*DATASET:*
========================
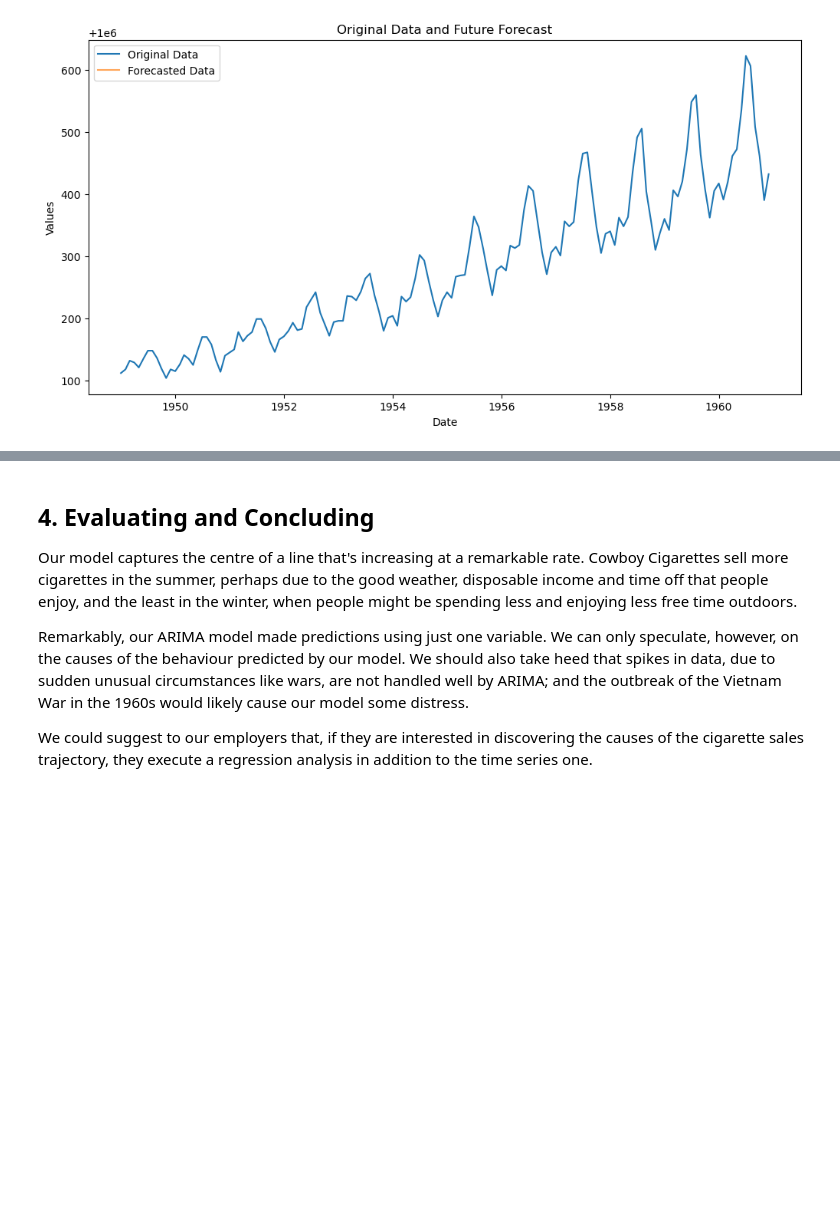
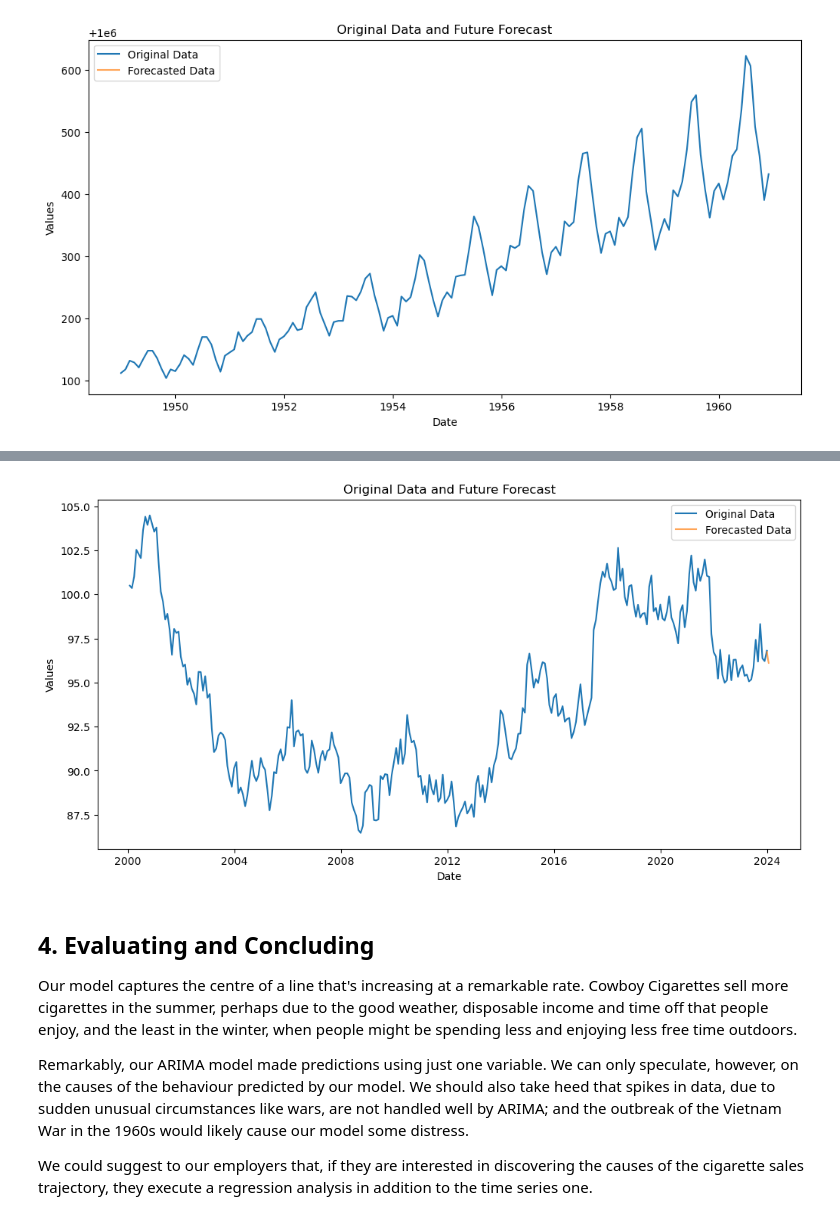
Before and after one commit to astridDc/DS_Bootcamp, a Jupyter notebook: Cowboy Cigarettes Case Study - Tier 3.ipynb, the cells around one changed output, grey strips where cells are left out. Cells and saved outputs as stored; diff of their text form; code cells hidden in the pictures; blank space fills up the shorter version.

```diff
--- a/Cowboy Cigarettes Case Study - Tier 3.ipynb
+++ b/Cowboy Cigarettes Case Study - Tier 3.ipynb
@@ -455,3 +455,76 @@ plt.legend()
 plt.show()
 # %% [output]
 [figure]
+# %%
+import pandas as pd
+import numpy as np
+import matplotlib.pyplot as plt
+from sklearn.metrics import mean_squared_error
+from statsmodels.tsa.arima.model import ARIMA
+import warnings
+
+warnings.filterwarnings("ignore")
+
+# Synthetic time series generation
+np.random.seed(42)
+date_range = pd.date_range(start='2000-01-01', end='2024-01-01', freq='M')
+y = np.random.randn(len(date_range)).cumsum() + 100  # Simulated data
+y_log = np.log(y)  # Log transformation
+
+def find_mse(data, arima_order):
+    split = int(len(data) * 0.8)
+    train, test = data[:split], data[split:]
+    past = [x for x in train]
+    predictions = []
+    for i in range(len(test)):
+        model = ARIMA(past, order=arima_order)
+        model_fit = model.fit()
+        future = model_fit.forecast(steps=1)
+        predictions.append(future[0])
+        past.append(test[i])
+    error = mean_squared_error(test, predictions)
+    return error
+
+def evaluate_models(dataset, p_values, d_values, q_values):
+    best_score, best_cfg = float("inf"), None
+    for p in p_values:
+        for d in d_values:
+            for q in q_values:
+                order = (p, d, q)
+                try:
+                    mse = find_mse(dataset, order)
+                    if mse < best_score:
+                        best_score, best_cfg = mse, order
+                    print(f'ARIMA{order} MSE={mse:.3f}')
+                except:
+                    continue
+    print(f'Best ARIMA{best_cfg} MSE={best_score:.3f}')
+    return best_cfg
+
+# Evaluate models
+p_values = [0, 1, 2]
+d_values = [0, 1, 2]
+q_values = [0, 1, 2]
+
+best_arima_order = evaluate_models(y_log, p_values, d_values, q_values)
+
+# Fitting the best ARIMA model
+model = ARIMA(y_log, order=best_arima_order)
+model_fit = model.fit()
+
+# Forecasting future values
+forecast_period = 24
+future_dates = pd.date_range(start=date_range[-1], periods=forecast_period + 1, closed='right')
+forecasted_values = np.exp(model_fit.forecast(steps=forecast_period))  # Reverse log transformation for forecast
+forecast_df = pd.DataFrame(forecasted_values, index=future_dates, columns=['Forecast'])
+
+# Plotting the original data and forecast
+plt.figure(figsize=(12, 6))
+plt.plot(date_range, y, label='Original Data')
+plt.plot(forecast_df['Forecast'], label='Forecasted Data', alpha=0.7)
+plt.title('Original Data and Future Forecast')
+plt.xlabel('Date')
+plt.ylabel('Values')
+plt.legend()
+plt.show()
+# %% [output]
@@ -458,3 +548,4 @@ plt.show()
+[figure, added]
 # %% [markdown]
 ## 4. Evaluating and Concluding
 
```
Also changed, not shown: parts of 3 cells of this notebook.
========================
*EXERCISE:*
Gather from the data above every line with the string "test".

*EXERCISE RESULT:*
+    train, test = data[:split], data[split:]
+    for i in range(len(test)):
+        past.append(test[i])
+    error = mean_squared_error(test, predictions)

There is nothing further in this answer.